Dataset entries
***

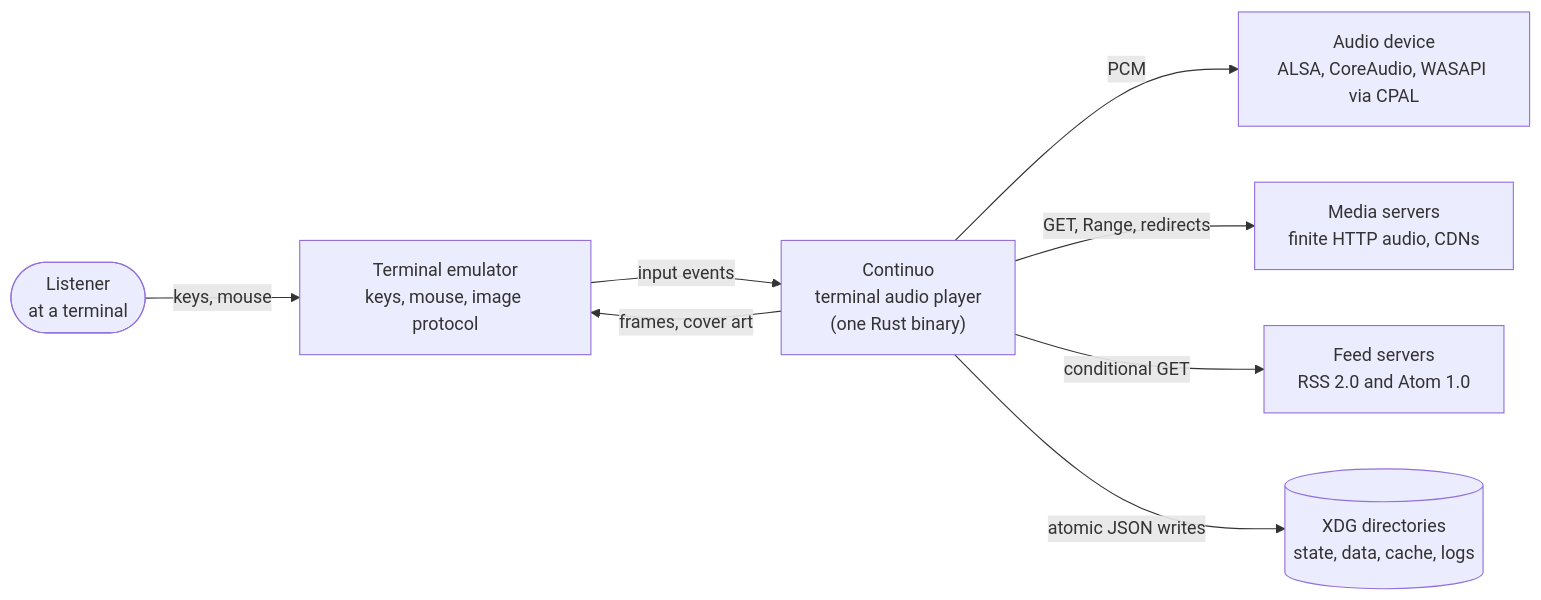
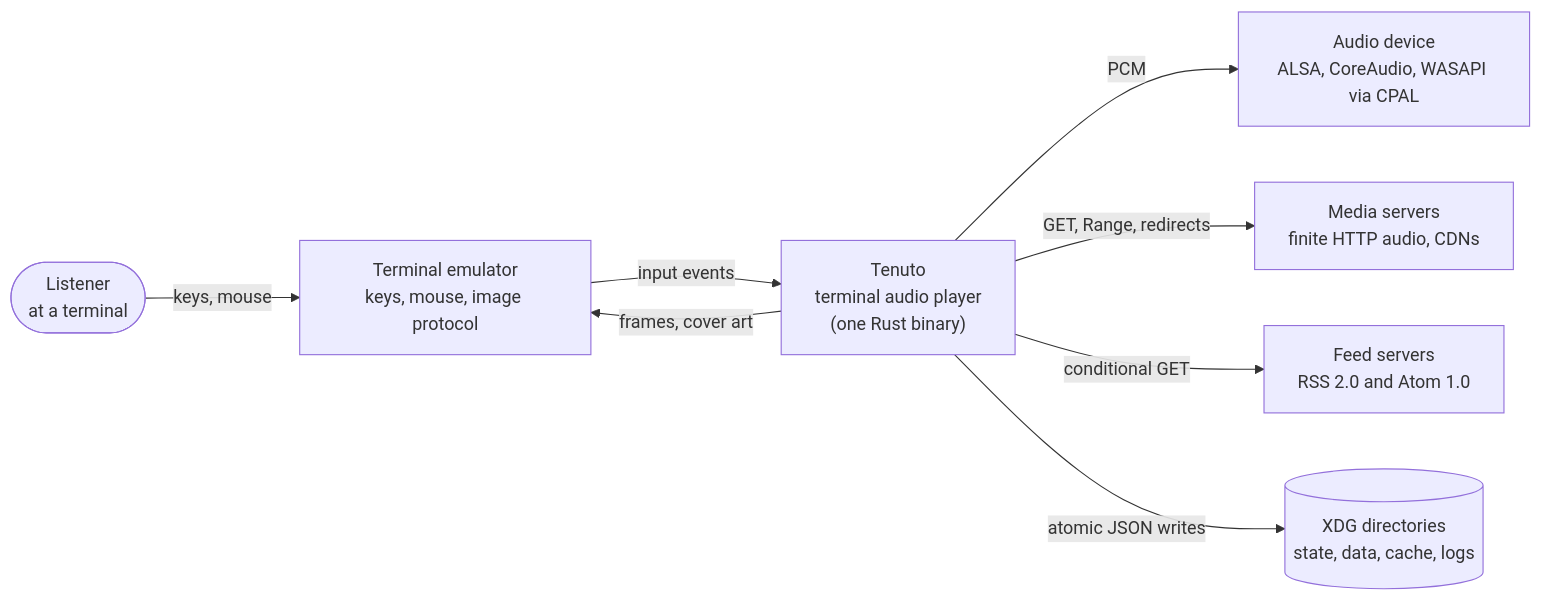
The first of 5 diagrams in docs/architecture.md (alvytsk/continuo), drawn with Mermaid before and after one commit. The commit also changed other lines of this file and 146 other files, not shown here.

````diff
--- a/docs/architecture.md
+++ b/docs/architecture.md
@@ -38,18 +38,18 @@
 ```mermaid
 flowchart LR
     listener(["Listener<br/>at a terminal"])
-    continuo["Continuo<br/>terminal audio player<br/>(one Rust binary)"]
+    tenuto["Tenuto<br/>terminal audio player<br/>(one Rust binary)"]
     term["Terminal emulator<br/>keys, mouse, image protocol"]
     device["Audio device<br/>ALSA, CoreAudio, WASAPI via CPAL"]
     media["Media servers<br/>finite HTTP audio, CDNs"]
     feeds["Feed servers<br/>RSS 2.0 and Atom 1.0"]
     fs[("XDG directories<br/>state, data, cache, logs")]
 
     listener -- "keys, mouse" --> term
-    term -- "input events" --> continuo
-    continuo -- "frames, cover art" --> term
-    continuo -- "PCM" --> device
-    continuo -- "GET, Range, redirects" --> media
-    continuo -- "conditional GET" --> feeds
-    continuo -- "atomic JSON writes" --> fs
+    term -- "input events" --> tenuto
+    tenuto -- "frames, cover art" --> term
+    tenuto -- "PCM" --> device
+    tenuto -- "GET, Range, redirects" --> media
+    tenuto -- "conditional GET" --> feeds
+    tenuto -- "atomic JSON writes" --> fs
 ```
````
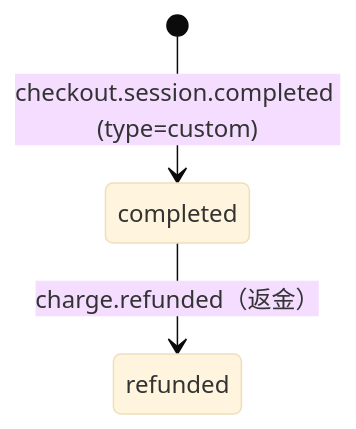
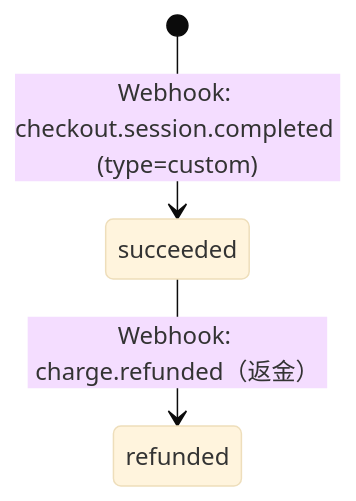
Before and after one commit to suzuki-tomok/payment-core: the fourth of 5 diagrams in docs/state-diagram.md, drawn with Mermaid (base theme). The commit also changed other lines of this file and 15 other files, not shown here.

````diff
--- a/docs/state-diagram.md
+++ b/docs/state-diagram.md
@@ -34,5 +35,5 @@
 ```mermaid
 stateDiagram-v2
-    [*] --> completed: checkout.session.completed (type=custom)
-    completed --> refunded: charge.refunded（返金）
+    [*] --> succeeded: Webhook: checkout.session.completed (type=custom)
+    succeeded --> refunded: Webhook: charge.refunded（返金）
 ```
````
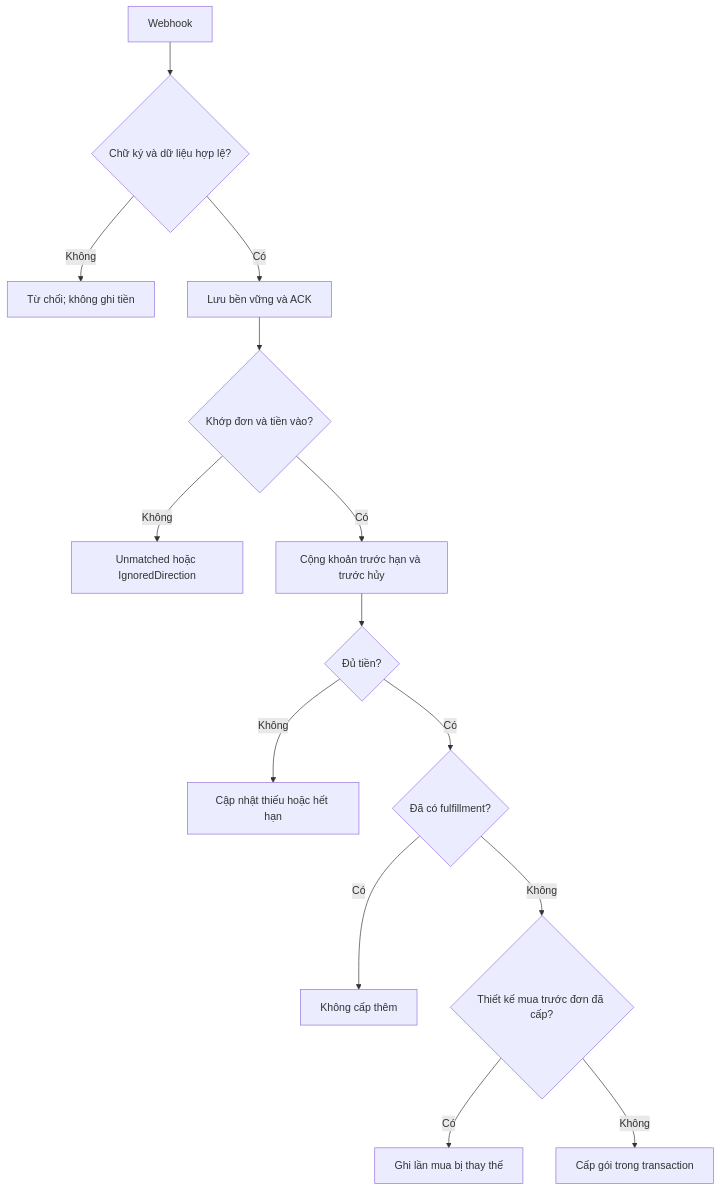
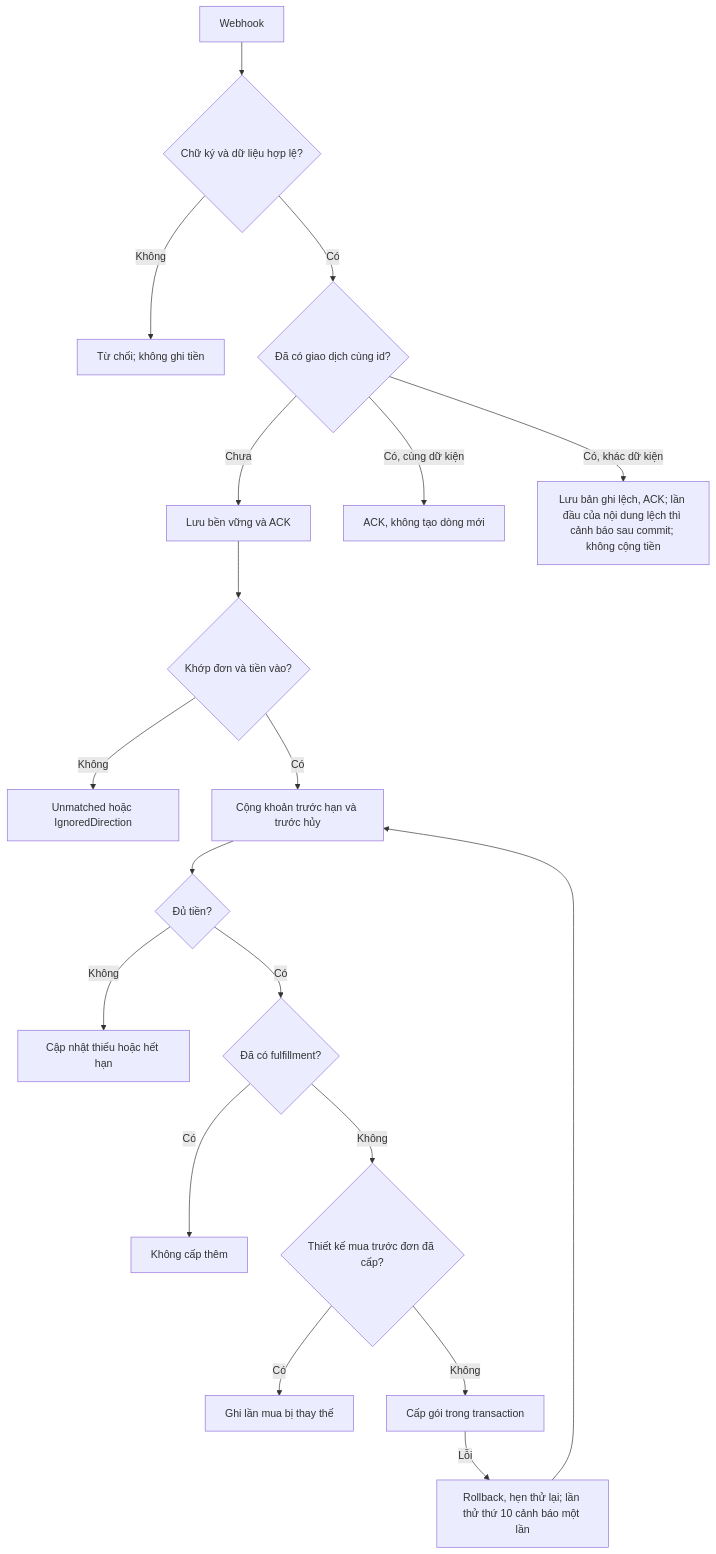
Before and after one commit to TaskCoper/bmt-documentation: the third of 5 diagrams in tdd/TDD-PAY-001.md, drawn with Mermaid. The commit also changed other lines of this file and 33 other files, not shown here.

First line of the commit message:
docs: chốt quản trị kết nối nhận tiền SePay và cảnh báo Discord cho thanh toán

````diff
--- a/tdd/TDD-PAY-001.md
+++ b/tdd/TDD-PAY-001.md
@@ -201,16 +249,21 @@
 ```mermaid
 flowchart TD
     A[Webhook] --> B{Chữ ký và dữ liệu hợp lệ?}
     B -->|Không| X[Từ chối; không ghi tiền]
-    B -->|Có| C[Lưu bền vững và ACK]
+    B -->|Có| Y{Đã có giao dịch cùng id?}
+    Y -->|Chưa| C[Lưu bền vững và ACK]
+    Y -->|Có, cùng dữ kiện| Z[ACK, không tạo dòng mới]
+    Y -->|Có, khác dữ kiện| Q[Lưu bản ghi lệch, ACK; lần đầu của nội dung lệch thì cảnh báo sau commit; không cộng tiền]
     C --> D{Khớp đơn và tiền vào?}
     D -->|Không| E[Unmatched hoặc IgnoredDirection]
     D -->|Có| F[Cộng khoản trước hạn và trước hủy]
     F --> G{Đủ tiền?}
     G -->|Không| H[Cập nhật thiếu hoặc hết hạn]
     G -->|Có| I{Đã có fulfillment?}
     I -->|Có| J[Không cấp thêm]
     I -->|Không| K{Thiết kế mua trước đơn đã cấp?}
     K -->|Có| L[Ghi lần mua bị thay thế]
     K -->|Không| M[Cấp gói trong transaction]
+    M -->|Lỗi| R[Rollback, hẹn thử lại; lần thử thứ 10 cảnh báo một lần]
+    R --> F
 ```
````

***

### Task goal
In the records above, find the line containing "có giao dịch"; please retype it and every line after it through the last line, exactly and with nothing else.

### Result of the task
+    B -->|Có| Y{Đã có giao dịch cùng id?}
+    Y -->|Chưa| C[Lưu bền vững và ACK]
+    Y -->|Có, cùng dữ kiện| Z[ACK, không tạo dòng mới]
+    Y -->|Có, khác dữ kiện| Q[Lưu bản ghi lệch, ACK; lần đầu của nội dung lệch thì cảnh báo sau commit; không cộng tiền]
     C --> D{Khớp đơn và tiền vào?}
     D -->|Không| E[Unmatched hoặc IgnoredDirection]
     D -->|Có| F[Cộng khoản trước hạn và trước hủy]
     F --> G{Đủ tiền?}
     G -->|Không| H[Cập nhật thiếu hoặc hết hạn]
     G -->|Có| I{Đã có fulfillment?}
     I -->|Có| J[Không cấp thêm]
     I -->|Không| K{Thiết kế mua trước đơn đã cấp?}
     K -->|Có| L[Ghi lần mua bị thay thế]
     K -->|Không| M[Cấp gói trong transaction]
+    M -->|Lỗi| R[Rollback, hẹn thử lại; lần thử thứ 10 cảnh báo một lần]
+    R --> F
 ```
````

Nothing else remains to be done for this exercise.